  44. Carrasco J, Márquez MC, Xue Y, Ma Y, Cowan DA, et al. (2007) Salsuginibacillus kocurii gen. nov., sp. nov., a moderately halophilic bacterium from sediment of a soda lake. Int J Syst Evol Microbiol 57: 2381-2386.
  45. Carrasco J, Márquez MC, Xue Y, Ma Y, Cowan DA, et al. (2006) Gracilibacillus orientalis sp. nov., a novel moderately halophilic bacterium isolated from a Salt Lake in Inner Mongolia, China. Int J Syst Evol Microbiol 56: 599-604.
  46. Carrasco J, Márquez MC, Xue Y, Ma Y, Cowan DA, et al. (2008) Aquisalibacillus elongatus gen. nov., sp nov., a moderately halophilic bacterium of the family Bacillaceae isolated from a saline lake.
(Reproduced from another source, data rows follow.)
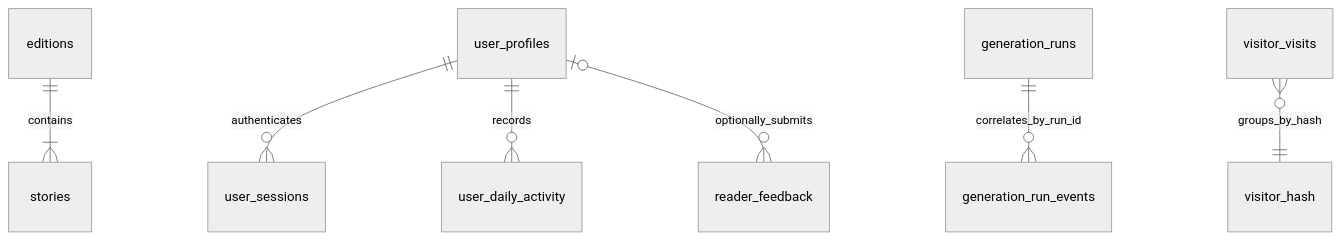
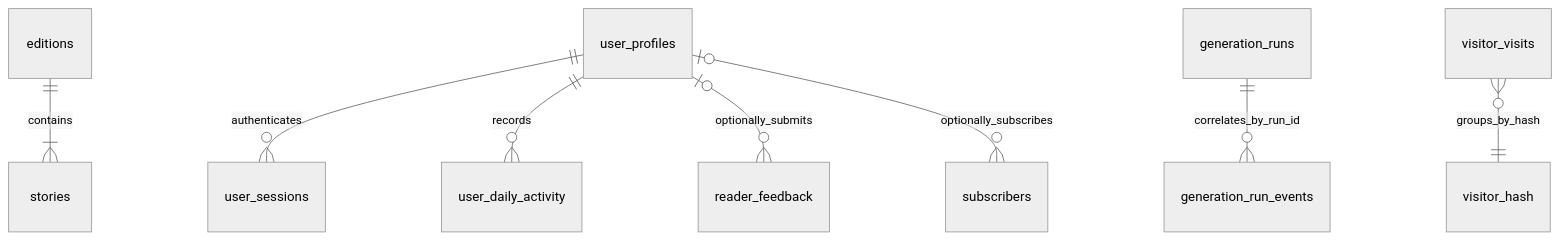
One commit to RadheCode/AINuggets changed the diagram in docs/D1_SCHEMA_REFERENCE.md. Above: the diagram before and after it, drawn with Mermaid (neutral theme). The commit also changed other lines of this file and 12 other files, not shown here.

````diff
--- a/docs/D1_SCHEMA_REFERENCE.md
+++ b/docs/D1_SCHEMA_REFERENCE.md
@@ -27,9 +28,10 @@
 ```mermaid
 erDiagram
   editions ||--|{ stories : contains
   user_profiles ||--o{ user_sessions : authenticates
   user_profiles ||--o{ user_daily_activity : records
   user_profiles o|--o{ reader_feedback : optionally_submits
+  user_profiles o|--o{ subscribers : optionally_subscribes
   generation_runs ||--o{ generation_run_events : correlates_by_run_id
   visitor_visits }o--|| visitor_hash : groups_by_hash
 ```
````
Int J Syst Evol Microbiol 58: 1922-1926.
  47. Cao SJ, Qu JH, Yang JS, Sun Q, Yuan HL (2008) Halolactibacillus alkaliphilus sp. nov., a moderately alkaliphilic and halophilic bacterium isolated from a soda lake in Inner Mongolia, China, and emended description of the genus Halolactibacillus. Int. J. Syst. Evol. Microbiol 58: 2169-2173.
  48. Kwangsuk Y, Dong Wan C, Yiu FT, Daniel CW, Eilhann E, Kwon HS (2019) Synthesis of functionalised biochar using red mud, lignin, and carbon dioxide as raw materials. Chemical Engineering Journal 361: 1597-1604.
  49. Bagshaw Tony 2017. The Aluminium Story Bauxite To Alumina: The Bayer Process An Introductory Perth.
  50. Oren A (2008) Microbial life at high salt concentrations: Phylogenetic and metabolic diversity. Saline systems 4: 1-13.
  51. WAO – World Aluminium Organization (2019).
  52. Wu H, Liao J, Zhu F, Graeme M, Ronan C, et al. (2019) Isolation of an acid producing Bacillus sp. EEEL02: Potential for bauxite residue neutralization [J]. Journal of Central South University 26(2): 343-352.
  53. Tabereaux A (2012) The discovery, commercialization, and development of the aluminium industry in France 70: 28-33.
  54. Oren A (2000) Life at high salt concentrations. In the Prokaryotes: An Evolving Electronic Resource for the Microbiological Community.
  55. Marquez MC, Carrasco IJ, Xue Y, Ma Y, Cowan DA, et al. (2007) Aquisalimonas asiatica gen. nov., sp. nov., a moderately halophilic bacterium isolated from an alkaline, saline lake in Inner Mongolia, China." Int. J. Syst. Evol. Microbiol 57: 1137-1142.
  56. Grant WD, Mwatha WE, Jones BE (1990) ALKALIPHILES: Ecology, diversity, and applications. FEMS Microbiol. Lett 6(2-3): 255-269.

Online Submission System

Drag and drop files here


Browse Files
( For multiple files submission, zip them in a single file to submit. For file zipping software Download )